Input records:
###

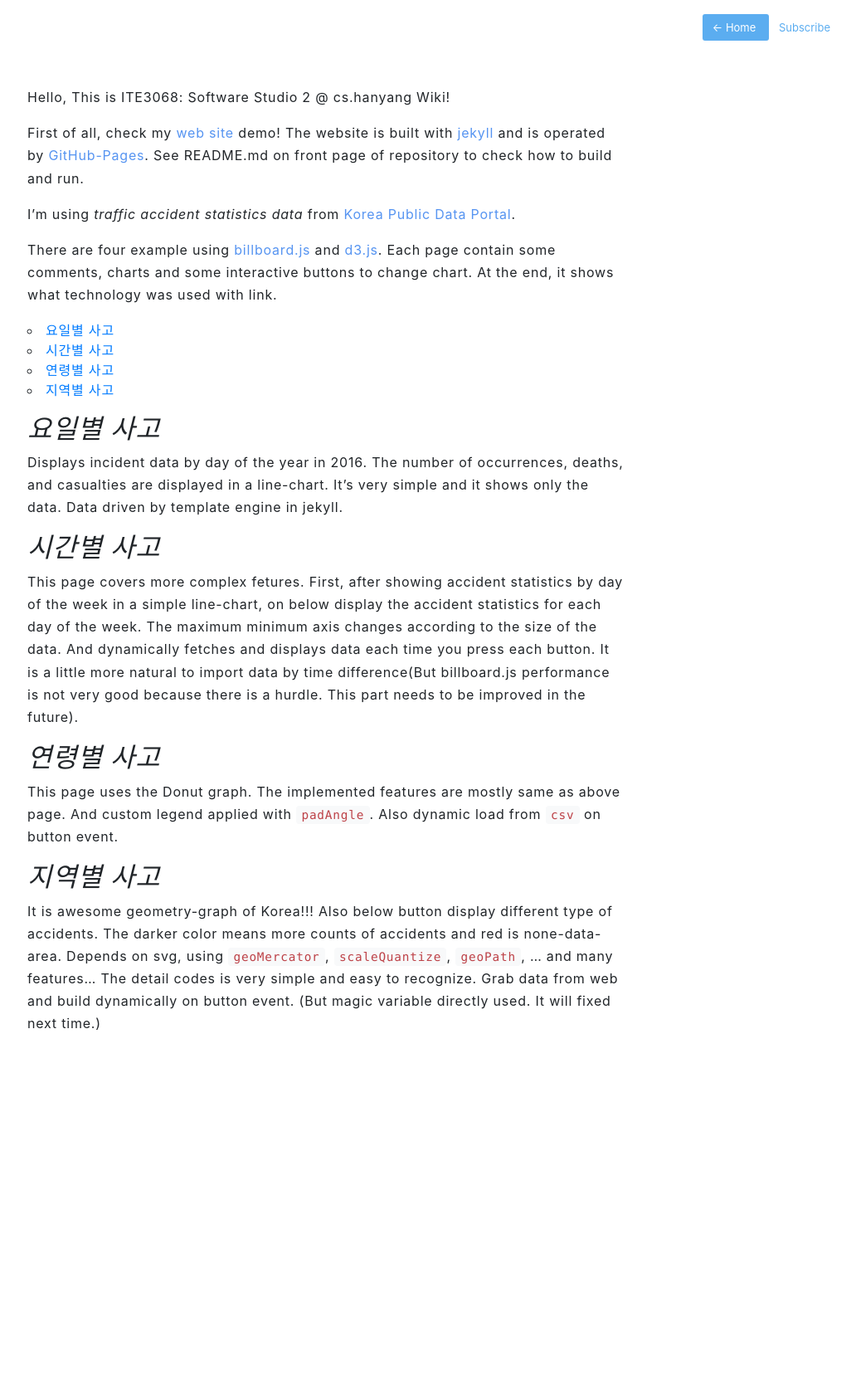
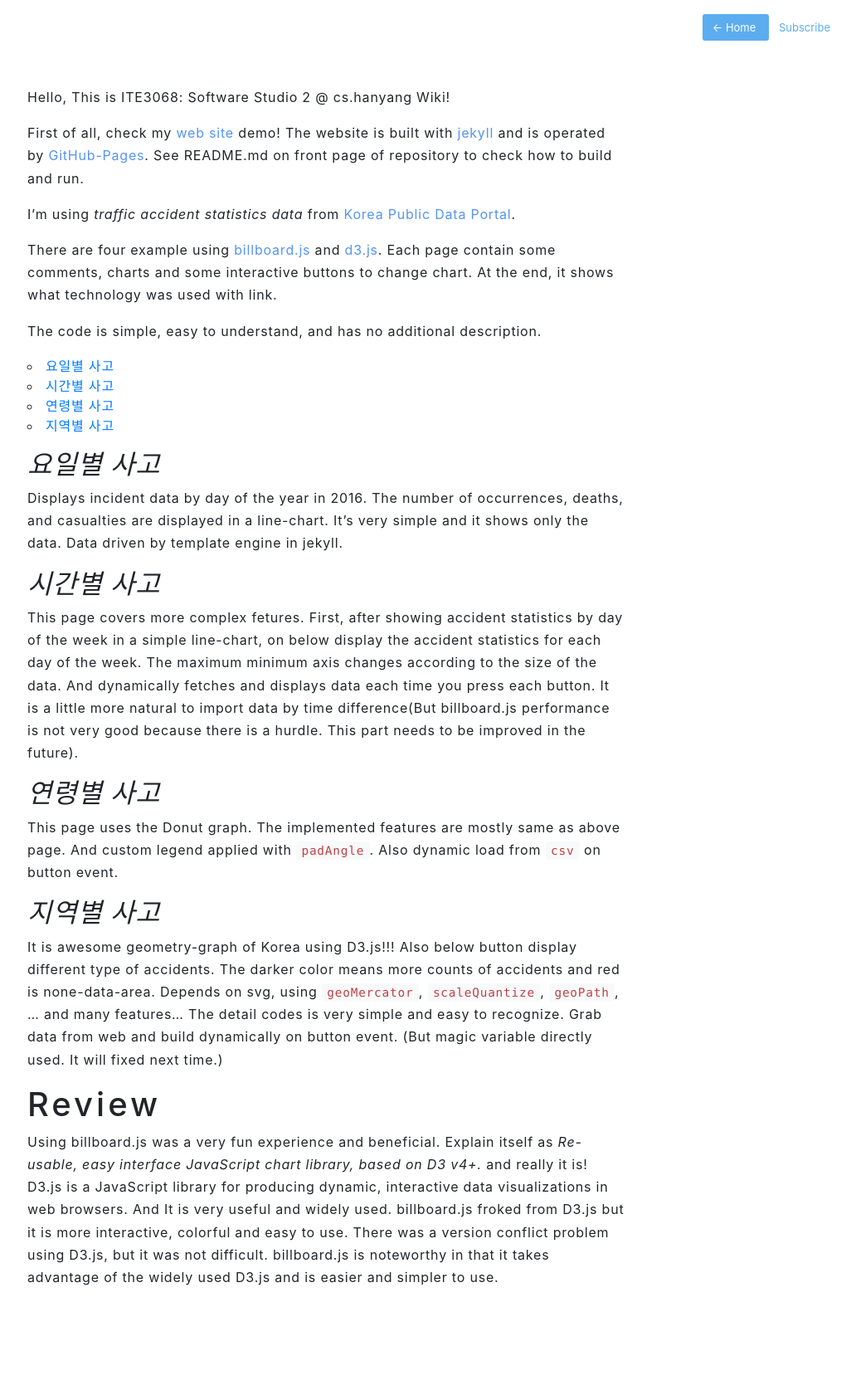
Before and after one commit to jiunbae/ITE3068, a Jekyll site: the page built from about.md, in a window 1280 px wide. Shown: the whole page at 83% size, without its empty margins (247-1279 px from the left). Built offline with Jekyll 4.4.1, drawn with Linux system fonts in a browser that asks for light colours; nearby versions of some CDN libraries; before the commit the page ends 1364 px from its top, so only the background shows below that.

Commit message:
Update about.md

```diff
--- a/about.md
+++ b/about.md
@@ -1,6 +1,5 @@
 ---
 ---
-
 Hello, This is ITE3068: Software Studio 2 @ cs.hanyang Wiki!
 
 First of all, check my [web site](https://blog.maydev.org/ITE3068/) demo! The website is built with [jekyll](https://jekyllrb.com/) and is operated by [GitHub-Pages](https://pages.github.com/). See README.md on front page of repository to check how to build and run.
@@ -8,6 +7,8 @@ First of all, check my [web site](https://blog.maydev.org/ITE3068/) demo! The we
 I'm using *traffic accident statistics data* from [Korea Public Data Portal](https://www.data.go.kr/).
 
 There are four example using [billboard.js](https://naver.github.io/billboard.js/) and [d3.js](https://d3js.org/). Each page contain some comments, charts and some interactive buttons to change chart. At the end, it shows what technology was used with link.
+
+The code is simple, easy to understand, and has no additional description.
 
 - [요일별 사고](https://blog.maydev.org/ITE3068/posts/accident_by_days/)
 - [시간별 사고](https://blog.maydev.org/ITE3068/posts/accident_by_hours/)
@@ -27,4 +28,7 @@ billboard.js performance is not very good because there is a hurdle. This part n
 This page uses the Donut graph. The implemented features are mostly same as above page. And custom legend applied with `padAngle`. Also dynamic load from `csv` on button event.
 
 ## 지역별 사고
-It is awesome geometry-graph of Korea!!! Also below button display different type of accidents. The darker color means more counts of accidents and red is none-data-area. Depends on svg, using `geoMercator`, `scaleQuantize`, `geoPath`, ... and many features... The detail codes is very simple and easy to recognize. Grab data from web and build dynamically on button event. (But magic variable directly used. It will fixed next time.)
+It is awesome geometry-graph of Korea using D3.js!!! Also below button display different type of accidents. The darker color means more counts of accidents and red is none-data-area. Depends on svg, using `geoMercator`, `scaleQuantize`, `geoPath`, ... and many features... The detail codes is very simple and easy to recognize. Grab data from web and build dynamically on button event. (But magic variable directly used. It will fixed next time.)
+
+# Review
+Using billboard.js was a very fun experience and beneficial. Explain itself as *Re-usable, easy interface JavaScript chart library, based on D3 v4+.* and really it is! D3.js is a JavaScript library for producing dynamic, interactive data visualizations in web browsers. And It is very useful and widely used. billboard.js froked from D3.js but it is more interactive, colorful and easy to use. There was a version conflict problem using D3.js, but it was not difficult. billboard.js is noteworthy in that it takes advantage of the widely used D3.js and is easier and simpler to use.
```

###

Directions:
Filter the listing above, keeping only the lines with "site".

Worked solution:
Before and after one commit to jiunbae/ITE3068, a Jekyll site: the page built from about.md, in a window 1280 px wide. Shown: the whole page at 83% size, without its empty margins (247-1279 px from the left). Built offline with Jekyll 4.4.1, drawn with Linux system fonts in a browser that asks for light colours; nearby versions of some CDN libraries; before the commit the page ends 1364 px from its top, so only the background shows below that.
 First of all, check my [web site](https://blog.maydev.org/ITE3068/) demo! The website is built with [jekyll](https://jekyllrb.com/) and is operated by [GitHub-Pages](https://pages.github.com/). See README.md on front page of repository to check how to build and run.
@@ -8,6 +7,8 @@ First of all, check my [web site](https://blog.maydev.org/ITE3068/) demo! The we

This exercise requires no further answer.